The desks were created by Lifebridge Health’s Center for Hope. It’s a new comprehensive violence intervention and prevention response.
“Each child who is murdered generally has about 10 to 12 people who are also victims as well,” said Adam Rosenberg, the Center for Hope Executive Director. “The survivors of, the siblings of, the witnesses to. Those kids' lives can be saved by providing the comfort, care, concern, and even the therapy sometimes to help them recover from such a trauma.”
Children, parents, police and community members were all out Tuesday night, sitting at the desks.
Among them was a 10-year-old girl who was caught in the crossfire and her mother.
The family has shown tremendous strength and joined Hug Don’t Shoot as hug dealers.
“Somebody told me, well the people who are out here are not doing the murders,” said Jenkins. “Who knows, maybe they will see this. Maybe they will feel bad that they own an illegal gun. Most likely if they shooting somebody the gun is illegal. Maybe they will feel bad. Maybe they will see 10-year-old Kaelin who just got shot in her chest. Maybe they will see all this.”

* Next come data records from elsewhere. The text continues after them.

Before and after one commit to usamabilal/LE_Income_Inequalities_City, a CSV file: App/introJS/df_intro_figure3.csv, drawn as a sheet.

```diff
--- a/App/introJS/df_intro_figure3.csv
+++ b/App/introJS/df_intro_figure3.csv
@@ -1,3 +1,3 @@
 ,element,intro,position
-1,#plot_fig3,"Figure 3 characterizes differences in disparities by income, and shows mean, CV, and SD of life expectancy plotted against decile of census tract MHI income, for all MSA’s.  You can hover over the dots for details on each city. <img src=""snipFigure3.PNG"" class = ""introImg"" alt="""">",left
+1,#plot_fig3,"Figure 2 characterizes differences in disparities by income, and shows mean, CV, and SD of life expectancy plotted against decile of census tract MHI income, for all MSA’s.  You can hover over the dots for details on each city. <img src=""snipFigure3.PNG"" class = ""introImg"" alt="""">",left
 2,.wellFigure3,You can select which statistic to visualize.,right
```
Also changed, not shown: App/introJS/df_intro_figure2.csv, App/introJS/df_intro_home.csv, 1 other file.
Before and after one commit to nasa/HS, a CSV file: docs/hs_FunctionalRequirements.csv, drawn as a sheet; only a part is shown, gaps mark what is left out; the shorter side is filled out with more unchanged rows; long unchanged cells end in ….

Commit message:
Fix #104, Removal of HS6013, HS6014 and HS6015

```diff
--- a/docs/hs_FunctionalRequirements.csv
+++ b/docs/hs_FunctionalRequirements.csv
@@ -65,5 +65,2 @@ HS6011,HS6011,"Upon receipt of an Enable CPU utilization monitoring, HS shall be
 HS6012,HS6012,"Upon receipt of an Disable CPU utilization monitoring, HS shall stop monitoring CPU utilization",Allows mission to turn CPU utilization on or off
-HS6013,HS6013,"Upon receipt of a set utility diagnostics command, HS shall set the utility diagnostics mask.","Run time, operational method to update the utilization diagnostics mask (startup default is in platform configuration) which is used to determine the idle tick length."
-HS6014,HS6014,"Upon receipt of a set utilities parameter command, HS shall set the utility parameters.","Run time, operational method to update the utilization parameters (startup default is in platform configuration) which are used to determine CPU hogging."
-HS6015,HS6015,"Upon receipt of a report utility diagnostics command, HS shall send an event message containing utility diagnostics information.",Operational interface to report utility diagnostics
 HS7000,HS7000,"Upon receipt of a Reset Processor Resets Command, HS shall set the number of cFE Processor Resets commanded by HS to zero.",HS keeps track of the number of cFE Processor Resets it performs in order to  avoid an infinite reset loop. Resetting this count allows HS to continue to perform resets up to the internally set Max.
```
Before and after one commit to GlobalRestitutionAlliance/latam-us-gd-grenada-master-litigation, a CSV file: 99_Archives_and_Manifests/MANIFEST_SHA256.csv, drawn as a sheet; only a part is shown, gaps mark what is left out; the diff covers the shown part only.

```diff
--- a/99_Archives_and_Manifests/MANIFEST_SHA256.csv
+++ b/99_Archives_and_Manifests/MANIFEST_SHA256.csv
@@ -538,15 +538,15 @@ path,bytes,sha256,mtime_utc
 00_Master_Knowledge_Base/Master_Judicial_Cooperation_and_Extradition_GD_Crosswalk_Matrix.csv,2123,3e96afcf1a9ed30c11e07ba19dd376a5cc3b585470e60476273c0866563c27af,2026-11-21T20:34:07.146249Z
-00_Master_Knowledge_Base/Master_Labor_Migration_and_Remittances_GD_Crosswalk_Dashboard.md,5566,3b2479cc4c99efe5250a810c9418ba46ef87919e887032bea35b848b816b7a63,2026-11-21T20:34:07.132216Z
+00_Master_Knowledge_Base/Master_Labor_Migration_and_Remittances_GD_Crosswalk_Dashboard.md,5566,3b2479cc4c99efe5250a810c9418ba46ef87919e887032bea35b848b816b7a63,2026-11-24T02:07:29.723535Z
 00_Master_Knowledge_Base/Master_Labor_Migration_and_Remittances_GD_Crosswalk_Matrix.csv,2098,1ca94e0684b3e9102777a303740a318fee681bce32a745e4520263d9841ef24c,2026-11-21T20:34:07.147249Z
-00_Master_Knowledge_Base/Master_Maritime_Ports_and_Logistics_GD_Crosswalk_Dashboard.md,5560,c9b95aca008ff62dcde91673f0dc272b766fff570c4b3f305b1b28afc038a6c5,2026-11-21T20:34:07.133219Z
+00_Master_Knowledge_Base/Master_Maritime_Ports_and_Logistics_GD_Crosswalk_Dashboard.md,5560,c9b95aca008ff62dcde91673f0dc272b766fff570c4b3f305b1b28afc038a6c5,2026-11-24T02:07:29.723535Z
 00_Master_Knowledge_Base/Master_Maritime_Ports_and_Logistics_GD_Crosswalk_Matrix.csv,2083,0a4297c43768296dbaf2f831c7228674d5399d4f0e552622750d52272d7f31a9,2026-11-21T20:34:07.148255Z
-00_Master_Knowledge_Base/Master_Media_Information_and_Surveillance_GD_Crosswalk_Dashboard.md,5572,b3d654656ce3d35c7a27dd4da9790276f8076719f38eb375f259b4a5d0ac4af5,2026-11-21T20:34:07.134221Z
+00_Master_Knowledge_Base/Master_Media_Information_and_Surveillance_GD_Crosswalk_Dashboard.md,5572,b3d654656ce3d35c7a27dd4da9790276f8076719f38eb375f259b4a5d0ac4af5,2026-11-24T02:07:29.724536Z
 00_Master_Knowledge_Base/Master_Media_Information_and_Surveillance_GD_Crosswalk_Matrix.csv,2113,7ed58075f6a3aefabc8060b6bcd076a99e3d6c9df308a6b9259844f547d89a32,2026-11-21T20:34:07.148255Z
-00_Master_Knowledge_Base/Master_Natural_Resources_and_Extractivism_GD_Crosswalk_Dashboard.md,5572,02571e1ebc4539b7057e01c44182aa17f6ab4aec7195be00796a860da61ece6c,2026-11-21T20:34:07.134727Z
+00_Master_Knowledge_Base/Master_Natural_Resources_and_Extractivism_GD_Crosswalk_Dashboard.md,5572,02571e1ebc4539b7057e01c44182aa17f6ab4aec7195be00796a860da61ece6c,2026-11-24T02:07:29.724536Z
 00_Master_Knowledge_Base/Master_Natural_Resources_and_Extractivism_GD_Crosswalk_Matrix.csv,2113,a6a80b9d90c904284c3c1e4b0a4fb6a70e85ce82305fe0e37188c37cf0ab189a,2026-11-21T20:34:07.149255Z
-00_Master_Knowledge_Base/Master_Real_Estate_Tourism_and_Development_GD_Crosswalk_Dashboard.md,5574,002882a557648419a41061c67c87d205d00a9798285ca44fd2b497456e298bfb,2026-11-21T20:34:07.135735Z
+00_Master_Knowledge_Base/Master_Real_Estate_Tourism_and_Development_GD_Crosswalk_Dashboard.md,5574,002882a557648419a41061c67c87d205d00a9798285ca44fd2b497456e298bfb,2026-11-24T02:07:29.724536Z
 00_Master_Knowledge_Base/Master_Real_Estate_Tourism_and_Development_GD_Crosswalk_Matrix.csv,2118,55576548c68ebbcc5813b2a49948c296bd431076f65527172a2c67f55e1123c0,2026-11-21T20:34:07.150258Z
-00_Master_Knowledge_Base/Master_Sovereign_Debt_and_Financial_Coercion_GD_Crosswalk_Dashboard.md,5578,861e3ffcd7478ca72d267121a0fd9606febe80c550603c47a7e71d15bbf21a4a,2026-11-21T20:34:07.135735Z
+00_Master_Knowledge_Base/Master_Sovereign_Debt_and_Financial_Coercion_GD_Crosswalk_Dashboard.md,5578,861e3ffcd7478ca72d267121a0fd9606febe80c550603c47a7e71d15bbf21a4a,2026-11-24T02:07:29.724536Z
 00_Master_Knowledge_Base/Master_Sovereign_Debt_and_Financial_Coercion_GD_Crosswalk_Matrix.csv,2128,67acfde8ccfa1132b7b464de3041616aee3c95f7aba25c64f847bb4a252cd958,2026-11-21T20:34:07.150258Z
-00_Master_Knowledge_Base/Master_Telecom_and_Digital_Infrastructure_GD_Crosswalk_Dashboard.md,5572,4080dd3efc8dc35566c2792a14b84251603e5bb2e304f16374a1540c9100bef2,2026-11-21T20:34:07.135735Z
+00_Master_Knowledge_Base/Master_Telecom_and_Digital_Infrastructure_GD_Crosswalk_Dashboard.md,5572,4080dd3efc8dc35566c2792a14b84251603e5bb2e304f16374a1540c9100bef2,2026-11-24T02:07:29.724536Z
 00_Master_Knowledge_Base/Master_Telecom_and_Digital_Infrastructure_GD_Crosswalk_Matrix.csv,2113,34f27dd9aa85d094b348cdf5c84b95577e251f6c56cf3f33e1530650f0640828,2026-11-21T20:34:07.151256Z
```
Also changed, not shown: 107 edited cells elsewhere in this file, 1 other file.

Jenkins said they are eventually going to bring these desks around the city to share the message.
If you want to learn more about Center for Hope, click here.
This story was originally published by Eddie Kadhim at WMAR.